- Eliminating the special deal to cover a Medicaid expansion in Nebraska, a widely derided feature of the Senate plan; instead, all states would get help in covering those costs.
- Applying a new Medicare tax on unearned income for high-income households.
- Delaying an excise tax on expensive, ''Cadillac'' health benefits plans until 2018, and raising the ceiling on the value of such plans that would trigger a tax.
In a nod to the House reform plan, the White House has sweetened the subsidies for lower- and middle-income families to purchase insurance. But Obama has followed the Senate's lead in jettisoning the ''public option,'' the proposed government-run health plan, approved by the House, to compete with private insurers. And it keeps the Senate's less restrictive language on funding for abortion.
The Obama proposals contain aggressive strategies to attack waste, fraud, and abuse in health care -- initiatives long championed by Republicans. "You could get some real savings out of it,'' says Hobson, who represents family physicians as a lobbyist.
Darling agrees that the anti-fraud measures are a needed improvement. "It's definitely a step in the right direction,'' he says. But Darling adds that these provisions don't make the overall bill palatable for conservatives.
Prospects for a Deal
The White House plan helps set the agenda for Thursday's health care summit. But there doesn't appear to be much optimism that real deal-making will occur under the TV lights.
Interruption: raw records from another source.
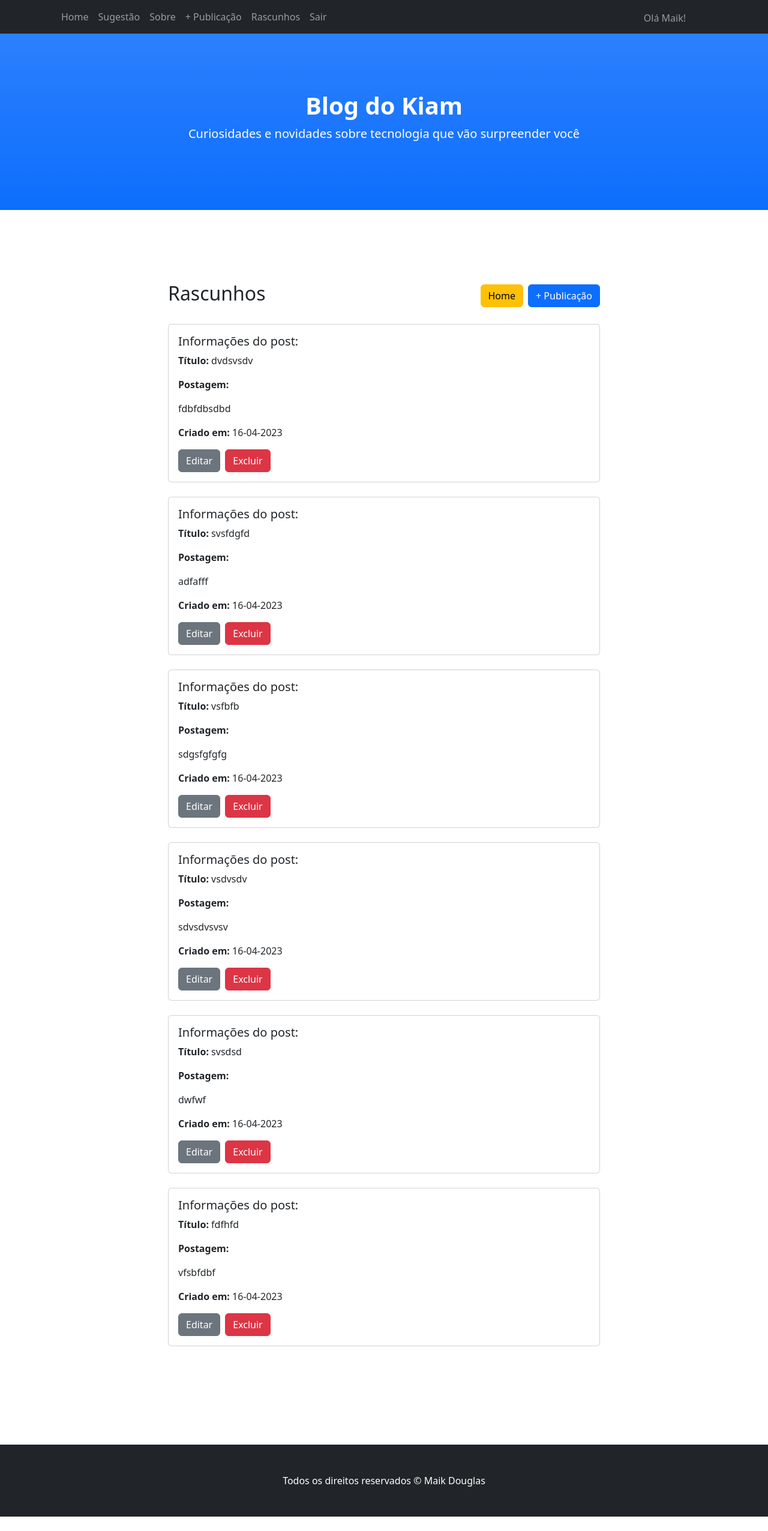
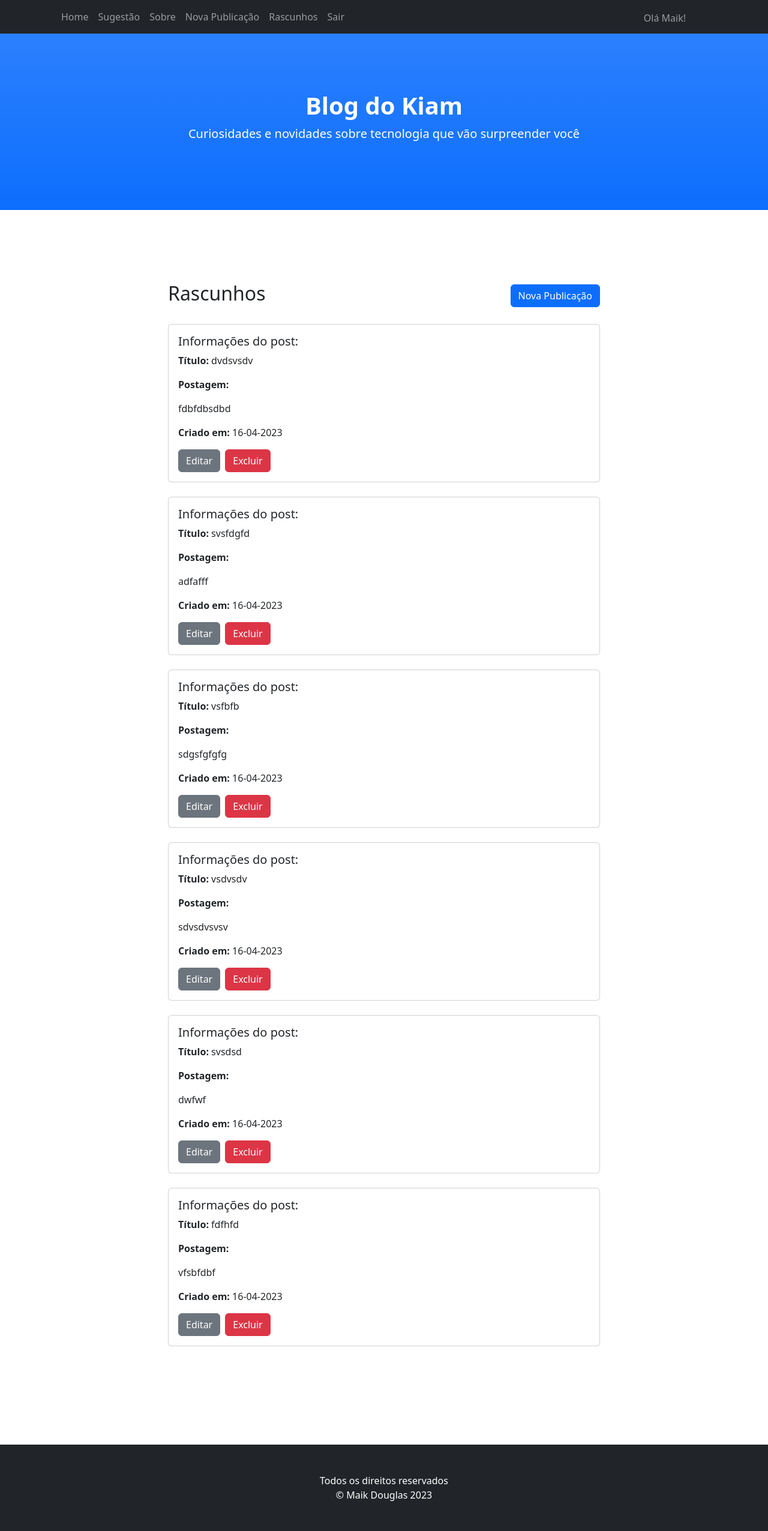
Before and after one commit to MaikDouglasOficial/meusite, a Django app: page /drafts/ in a window 1280 px wide. Shown: the whole page at 60% size. Before the commit the page ends 2528 px from the top, so only its background shows below. Run offline with Django 4.2, Linux system fonts and the light colour scheme; a user stored in the database is signed in; data comes from the database, SQL or seed files in the repository; some libraries are stand-ins or nearby versions.

Commit message:
Deploy de correções.

```diff
--- a/blog/templates/blog/base.html
+++ b/blog/templates/blog/base.html
@@ -32,7 +32,7 @@
                 </li>
                 {% if user.is_authenticated %}
                 <li class="nav-item">
-                    <a class="nav-link" href="{% url 'post_new' %}">+ Publicação</a>
+                    <a class="nav-link" href="{% url 'post_new' %}">Nova Publicação</a>
                 </li>
                 <li class="nav-item">
                     <a class="nav-link" href="{% url 'post_draft_list' %}">Rascunhos</a>
@@ -64,7 +64,7 @@
 </main>
 <footer class="py-5 bg-dark">
     <div class="container px-4">
-        <p class="m-0 text-center text-white">Todos os direitos reservados © Maik Douglas</p>
+        <p class="m-0 text-center text-white">Todos os direitos reservados <br>© Maik Douglas 2023</p>
     </div>
 </footer>
 <script src="https://cdn.jsdelivr.net/npm/bootstrap@5.2.3/dist/js/bootstrap.bundle.min.js"></script>
--- a/blog/templates/blog/post_draft_list.html
+++ b/blog/templates/blog/post_draft_list.html
@@ -9,8 +9,7 @@
             <div class="d-flex justify-content-between align-items-center mb-4">
                 <h2>Rascunhos</h2>
                 <div class="d-flex justify-content-start align-items-center">
-                    <a href="{% url 'post_list' %}" class="btn btn-warning me-2">Home</a>
-                    <a href="{% url 'post_new' %}" class="btn btn-primary">+ Publicação</a>
+                    <a href="{% url 'post_new' %}" class="btn btn-primary">Nova Publicação</a>
                 </div>
             </div>
             {% if not posts %}
```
Still, Taylor says it's a crucial moment for Obama. With Brown's election, Democrats ''have been getting cold feet'' on reform, Taylor says. "The president could have said, 'Let's give up."' Instead, Obama "has wrapped himself up completely in this.''
A deal is very unlikely, Taylor says. But if one should take shape, he says, it could start around Democrats accepting malpractice reform, a leading issue for Republicans.
The GOP has long called for a new start -- a blank sheet of paper -- on health care reform. The House Minority Leader, John Boehner, R-Ohio, says Obama ''crippled the credibility'' of the summit by proposing ''the same massive government takeover of health care.''
The Obama proposal as a whole ''is a nonstarter for conservatives,'' Darling says, citing its federal mandates, tax increases and additional regulation. The summit "is going to be high drama,'' Darling says. But ultimately, he says, the two sides are too far apart to do anything but start over.
Meanwhile, a Kaiser Family Foundation poll released Tuesday shows the public evenly split on health care reform, with 43% in favor and 43% opposed. The poll, though, also found that most Americans support key provisions of the current reform plans.
The summit will give Obama a shot at marketing his plan to Americans in a clearer way, says Bill Custer, a health insurance expert at Georgia State University.
If the meeting descends into posturing, and no reform passes this year, don't expect health care problems to disappear, experts say.
"The underlying trends are so bad for insurance coverage,'' Custer says. Unemployment is rising, COBRA coverage is expiring, small employers are less likely to offer coverage, and large employers will continue to see insurance increases greater than general inflation, Custer notes.
"All the trends that have led us to this point are not going away,'' he says. "It's likely they've gotten much worse.''